On the surface everything appears earnest and serious, but there’s a tipping point where, purposeful or not, this absurdist parable become simply absurd, almost self-parody. Intentional or accidental, either way, I laughed harder at the final 30 minutes than at most comedies this year. There’s a late reveal where, watching Lamb completely alone, I stood up and cheered because it is so damn amazing and ridiculous.
Childless couple Maria (Noomi Rapace) and Ingvar (Hilmir Snaer Gudnason) live alone on their remote Icelandic sheep farm. One day they discover a newborn sheep and, for reasons not immediately apparent, bring it into their home and raise it as a child. Though unusual for sure, for the most part, they go about life like proud, doting new parents. This, of course, weirds people out, namely the only other real character in the film, Ingvar’s brother Petur (Bjorn Hlynur Haraldsson, the “Just be a cool guy” from Eurovision Song Contest).
Just a heads up, I’m going to try to discuss Lamb without divulging too much, even major plot points that happen early on, but it’s going to be a tiptoeing act. If you’re going to go into this, going in cold is the best way.

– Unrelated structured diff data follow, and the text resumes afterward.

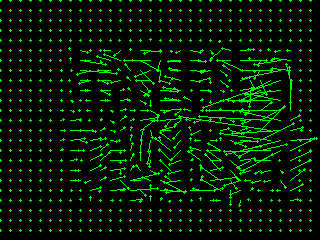
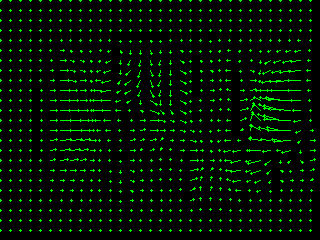
ps4 3a Basic working code. Needs tuning. Local test passing.

diff --git a/code/PS4/ps04/ps4.py b/code/PS4/ps04/ps4.py
@@ -2,7 +2,7 @@
 
 import numpy as np
 import cv2
-# from trackbar import display_trackbar_window, param, scale
+from trackbar import display_trackbar_window, param, scale
 
 ##########################################################################################
 # Experimental
@@ -148,15 +148,15 @@ def optic_flow_lk(img_a, img_b, k_size, k_type, sigma=1):
 
     def draw_image(input_points):
         u, v = input_points
-        u_v = quiver(u, v, scale=2.5, stride=8)
+        u_v = quiver(u, v, scale=0.9, stride=8)
 
         return u_v
 
-    def compute_values(kSize, sigmaGaus, det_scale, gauss_k_size=1, gauss_sigma=1):
+    def compute_values(kSize, sigmaGauss, det_scale, gauss_k_size=1, gauss_sigma_x=1, gauss_sigma_y=1):
         # gauss_k_size = 9
         # gauss_sigma = 10
-        img_a_blur = cv2.GaussianBlur(img_a, (gauss_k_size, gauss_k_size), gauss_sigma)
-        img_b_blur = cv2.GaussianBlur(img_b, (gauss_k_size, gauss_k_size), gauss_sigma)
+        img_a_blur = cv2.GaussianBlur(img_a, (gauss_k_size, gauss_k_size), sigmaX=gauss_sigma_x, sigmaY=gauss_sigma_y)
+        img_b_blur = cv2.GaussianBlur(img_b, (gauss_k_size, gauss_k_size), sigmaX=gauss_sigma_x, sigmaY=gauss_sigma_y)
 
         It = img_b_blur - img_a_blur
         Ix = gradient_x(img_a_blur)
@@ -170,14 +170,11 @@ def optic_flow_lk(img_a, img_b, k_size, k_type, sigma=1):
         IxIt = np.multiply(Ix, It)
         IyIt = np.multiply(Iy, It)
 
-
-        k_size = kSize
-        sigma = sigmaGaus
         # smoothing kernel
         if k_type == 'uniform':
-            kernel = np.ones((k_size, k_size))/(k_size**2)
+            kernel = np.ones((kSize, kSize))/(kSize**2)
         elif k_type == 'gaussian':
-            kernel = cv2.getGaussianKernel(k_size, sigma)
+            kernel = cv2.getGaussianKernel(kSize, sigmaGauss)
 
         sum_IxIx = cv2.filter2D(IxIx, -1, kernel, borderType=cv2.BORDER_REFLECT_101)
         sum_IxIy = cv2.filter2D(IxIy, -1, kernel, borderType=cv2.BORDER_REFLECT_101)
@@ -185,12 +182,12 @@ def optic_flow_lk(img_a, img_b, k_size, k_type, sigma=1):
         sum_IxIt = cv2.filter2D(IxIt, -1, kernel, borderType=cv2.BORDER_REFLECT_101)
         sum_IyIt = cv2.filter2D(IyIt, -1, kernel, borderType=cv2.BORDER_REFLECT_101)
 
-        A = np.array([[sum_IxIx, sum_IxIy],
-                      [sum_IxIy, sum_IyIy]])
-        A = A.transpose([2, 3, 0, 1]) # new shape: (M, N, 2, 2)
-
-        b_ = np.array([sum_IxIt, sum_IyIt])
-        b_ = -1*b_.transpose(1, 2, 0) # new shape: (M, N, 2)
+        # A = np.array([[sum_IxIx, sum_IxIy],
+        #               [sum_IxIy, sum_IyIy]])
+        # A = A.transpose([2, 3, 0, 1]) # new shape: (M, N, 2, 2)
+        #
+        # b_ = np.array([sum_IxIt, sum_IyIt])
+        # b_ = -1*b_.transpose(1, 2, 0) # new shape: (M, N, 2)
 
         ## Trying Vectorization Technique
         det_threshold = 1 /(10**det_scale)
@@ -208,6 +205,9 @@ def optic_flow_lk(img_a, img_b, k_size, k_type, sigma=1):
         V_tmp[lt_idx] = 0
         V = V_tmp
 
+        U = cv2.GaussianBlur(U, (kSize, kSize), sigmaGauss)
+        V = cv2.GaussianBlur(V, (kSize, kSize), sigmaGauss)
+
         return (U, V)
 
     # result = display_trackbar_window(
@@ -215,13 +215,17 @@ def optic_flow_lk(img_a, img_b, k_size, k_type, sigma=1):
     #     draw_image,
     #     compute_values,
     #     kSize=param(100, 51, lambda x: x if x % 2 != 0 else x + 1),
-    #     sigmaGaus=param(50, 10),
-    #     det_scale=param(15, 8),
-    #     gauss_sigma=param(50, 10),
-    #     gauss_k_size=param(100, 9, lambda x: x if x % 2 != 0 else x + 1)
+    #     sigmaGauss=param(50, 30),
+    #     det_scale=param(15, 15),
+    #     gauss_k_size=param(100, 15, lambda x: x if x % 2 != 0 else x + 1),
+    #     gauss_sigma_x=param(50, 24),
+    #     gauss_sigma_y=param(50, 1),
     # )
 
-    return compute_values(k_size, sigma, det_scale=11)
+    # k_size=51, sigmaGauss=30, det_scale=15, gauss_k_size=15, gauss_sigma_x=24, gauss_sigma_y=1
+    return compute_values(
+        k_size, sigma, det_scale=15, gauss_k_size=15, gauss_sigma_x=24, gauss_sigma_y=1
+    )
 
 
 def reduce_image(image):
@@ -254,7 +258,7 @@ def reduce_image(image):
 
     reduced_image = filtered_image[::2, ::2]
     half = tuple(x/2 for x in image.shape)
-    print(f'OG:{image.shape}, Half:{half}, New:{reduced_image.shape}')
+    # print(f'OG:{image.shape}, Half:{half}, New:{reduced_image.shape}')
 
     return reduced_image
 
@@ -372,14 +376,14 @@ def laplacian_pyramid(g_pyr):
         list: Laplacian pyramid, with l_pyr[-1] = g_pyr[-1].
     """
     l_pyr = list(range(len(g_pyr)))
-    print(l_pyr)
-    print('*'*80)
+    # print(l_pyr)
+    # print('*'*80)
     for i in l_pyr[:-1]:
         # import pdb; pdb.set_trace()
         # print(i)
         expanded = expand_image(g_pyr[i + 1])
         double = tuple(x*2 for x in g_pyr[i+1].shape)
-        print(f'OG:{g_pyr[i+1].shape}, Double:{double}, New:{expanded.shape}')
+        # print(f'OG:{g_pyr[i+1].shape}, Double:{double}, New:{expanded.shape}')
         h, w = g_pyr[i].shape
         l_pyr[i] = g_pyr[i] - expanded[:h, :w]
 
@@ -411,8 +415,26 @@ def warp(image, U, V, interpolation, border_mode):
         numpy.array: warped image, such that
                      warped[y, x] = image[y + V[y, x], x + U[y, x]]
     """
+    h, w = image.shape[:2]
+    row_indices, col_indices = np.indices((h, w), dtype=np.float32)
+    # import pdb; pdb.set_trace()
+    map_x = col_indices + U
+    map_y = row_indices + V
 
-    raise NotImplementedError
+    # import pdb; pdb.set_trace()
+    warped_image = cv2.remap(
+        image.astype(np.float32),
+        map_x.astype(np.float32),
+        map_y.astype(np.float32),
+        interpolation,
+        borderMode=border_mode
+    )
+    # import pdb; pdb.set_trace()
+    # cv2.imshow('remap_src_image', image)
+    # cv2.imshow('remap_dst_image', warped_image)
+    # cv2.waitKey(0)
+
+    return warped_image
 
 
 def hierarchical_lk(img_a, img_b, levels, k_size, k_type, sigma, interpolation,

diff --git a/code/PS4/ps04/experiment.py b/code/PS4/ps04/experiment.py
@@ -67,10 +67,25 @@ def scale_u_and_v(u, v, level, pyr):
             v (numpy.array): scaled V array of shape equal to
                              pyr[0].shape
     """
+    print(f'**** Starting Shape:{u.shape}')
+    print(f'**** Final Goal Shape:{pyr[0].shape}')
+    for i in range(level, 0, -1):
+        tmp_shape = u.shape
+        u_tmp = ps4.expand_image(u)
+        v_tmp = ps4.expand_image(v)
 
-    # TODO: Your code here
-    raise NotImplementedError
+        u_tmp *= 2
+        v_tmp *= 2
 
+        next_level = i-1
+        next_image = pyr[next_level]
+        h, w = next_image.shape
+        u = u_tmp[:h, :w]
+        v = v_tmp[:h, :w]
+        print(f'Level:{i}; Before {tmp_shape};\tGoal h:{h},w:{w},\tAfter u:{u.shape}, v:{v.shape}')
+    print(f'**** Final Shape:{u.shape}')
+
+    return u, v
 
 def part_1a():
 
@@ -100,7 +115,7 @@ def part_1a():
     u, v = ps4.optic_flow_lk(shift_0, shift_r5_u5, k_size, k_type, sigma)
 
     # Flow image
-    u_v = quiver(u, v, scale=3, stride=10)
+    u_v = quiver(u, v, scale=2, stride=5)
     cv2.imwrite(os.path.join(output_dir, "ps4-1-a-2.png"), u_v)
 
 
@@ -178,21 +193,32 @@ def part_3a_1():
     yos_img_01_g_pyr = ps4.gaussian_pyramid(yos_img_01, levels)
     yos_img_02_g_pyr = ps4.gaussian_pyramid(yos_img_02, levels)
 
-    level_id = 0  # TODO: Select the level number (or id) you wish to use
-    k_size = 0 # TODO: Select a kernel size
-    k_type = ""  # TODO: Select a kernel type
-    sigma = 0  # TODO: Select a sigma value if you are using a gaussian kernel
+    level_id = 1  # TODO: Select the level number (or id) you wish to use
+    k_size = 51 # TODO: Select a kernel size
+    k_type = "gaussian"  # TODO: Select a kernel type
+    sigma = 30  # TODO: Select a sigma value if you are using a gaussian kernel
     u, v = ps4.optic_flow_lk(yos_img_01_g_pyr[level_id],
                              yos_img_02_g_pyr[level_id],
                              k_size, k_type, sigma)
+    # u_v = quiver(u, v, scale=1, stride=10)
+    # print(f'Shape of u_v: {u_v.shape}')
+    # cv2.imwrite('part_3a_quiver_u_v.png', u_v)
+    # cv2.resizeWindow('image', 600, 600)
+    # cv2.imshow('part_3a_1', yos_img_01_g_pyr[level_id])
+    # cv2.imshow('part_3a_2', yos_img_02_g_pyr[level_id])
+    # cv2.waitKey(0)
 
     u, v = scale_u_and_v(u, v, level_id, yos_img_02_g_pyr)
+    # u_v_scaled = quiver(u, v, scale=3, stride=8)
+    # cv2.imwrite('part_3a_quiver_u_v_scaled.png', u_v_scaled)
 
     interpolation = cv2.INTER_CUBIC  # You may try different values
     border_mode = cv2.BORDER_REFLECT101  # You may try different values
     yos_img_02_warped = ps4.warp(yos_img_02, u, v, interpolation, border_mode)
-
-    diff_yos_img_01_02 = yos_img_01 - yos_img_02_warped
+    # cv2.imshow('yos_img_02_warped', yos_img_02_warped)
+    # cv2.imshow('yos_img_01', yos_img_01)
+    # cv2.waitKey(0)
+    diff_yos_img = yos_img_01 - yos_img_02_warped
     cv2.imwrite(os.path.join(output_dir, "ps4-3-a-1.png"),
                 ps4.normalize_and_scale(diff_yos_img))
 
@@ -328,8 +354,8 @@ def part_6():
 if __name__ == '__main__':
     # part_1a()
     # part_1b()
-    part_2()
-    # part_3a_1()
+    # part_2()
+    part_3a_1()
     # part_3a_2()
     # part_4a()
     # part_4b()

diff --git a/code/PS4/ps04/ps4_test.py b/code/PS4/ps04/ps4_test.py
@@ -150,11 +150,11 @@ class Part2(unittest.TestCase):
             f1 = input_imgs[i]
             f2 = ref_imgs[i]
 
-            test_array = np.load(INPUT_DIR + f1 , encoding = 'latin1')
+            test_array = np.load(INPUT_DIR + f1 , encoding = 'latin1', allow_pickle=True)
 
             l_pyr = ps4.laplacian_pyramid(test_array)
 
-            l_pyr_ref = np.load(INPUT_DIR + f2,encoding = 'latin1')
+            l_pyr_ref = np.load(INPUT_DIR + f2,encoding = 'latin1', allow_pickle=True)
 
             for l in range(levels[i]):
                 correct = np.allclose(l_pyr[l], l_pyr_ref[l], atol=0.1)
@@ -188,8 +188,8 @@ class Part3(unittest.TestCase):
             f3 = self.input_flows[i]
 
             img1 = np.load(INPUT_DIR + f1,encoding = 'latin1')  # Not used
-            img2 = np.load(INPUT_DIR + f2,encoding = 'latin1')
-            u_v = np.load(INPUT_DIR + f3,encoding = 'latin1')
+            img2 = np.load(INPUT_DIR + f2,encoding = 'latin1', allow_pickle=True)
+            u_v = np.load(INPUT_DIR + f3,encoding = 'latin1', allow_pickle=True)
 
             u = u_v[:, :, 0]
             v = u_v[:, :, 1]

One of the things Lamb does best is play things close to the vest. Johannsson shows the situation in close-up, both literally and figuratively. This lets the audience come to certain conclusions before he pulls back and gives a wider view, exposing an unexpected truth. (At least they’re intended to be unexpected, intuitive viewers will likely suss them out.) We’re presented with a reality, allowed to sit in in long enough that we generally take it at face value, then the filmmakers force us to shift perspective and account for new facts. Some instances work better than others, but the film uses this tool so much eventually we don’t trust anything, unsettling the viewer and our sense of what is and isn’t real.
With only a handful of characters and a sparse, isolated landscape, austere is the best way to describe Lamb. Shot with a cold remove, the film keeps us at arm’s length. There’s little dialogue, and Johannsson and cinematographer Eli Arenson use a lot of still, static shots of barren landscapes and animals doing animal things, with an ominous score layered over the top to imbue these images with meaning and gravity. To mixed effect.
Stingy as ever with the details, and esoteric and obtuse at all turns, Lamb presents a dreamy, gauzy parable of parental grief. Maria and Ingvar have obviously dealt with some sort of loss, and the emotional distance Rapace and Gudnason create between their characters is as great and harrowing as anything found in the expansive natural surroundings. Ada, as they name their “daughter,” melts the ice between them and we watch them soften and reconnect in a tender, quiet way.
Whatever else there is to say about Lamb—and there is a great deal to talk about in the future when people have seen it for themselves—it is full of excellent animal acting, particularly, dogs, cats, and the ever-present sheep. In many cases they’re more emotive and affecting than the human performances. Ada’s birth mother, desperately, doggedly following Maria and Ingvar, practically bleats, “Give me back my baby!” in true horror movie mother fashion.
I’m not even going to attempt to grade or rank this; I wouldn’t know where to begin and I can’t even mention my favorite bits without ruining them. The gradual, deliberate pace and purposely impenetrable narrative are not for everyone, or even most people. These choices all appear intentional, even if the intention behind them, and what we’re supposed to take from them, remain largely obscure. Because of this, Lamb lends itself to multiple readings and interpretations, which is the point. I don’t know that this is a comedy, but on the other hand, I don’t know that it’s not.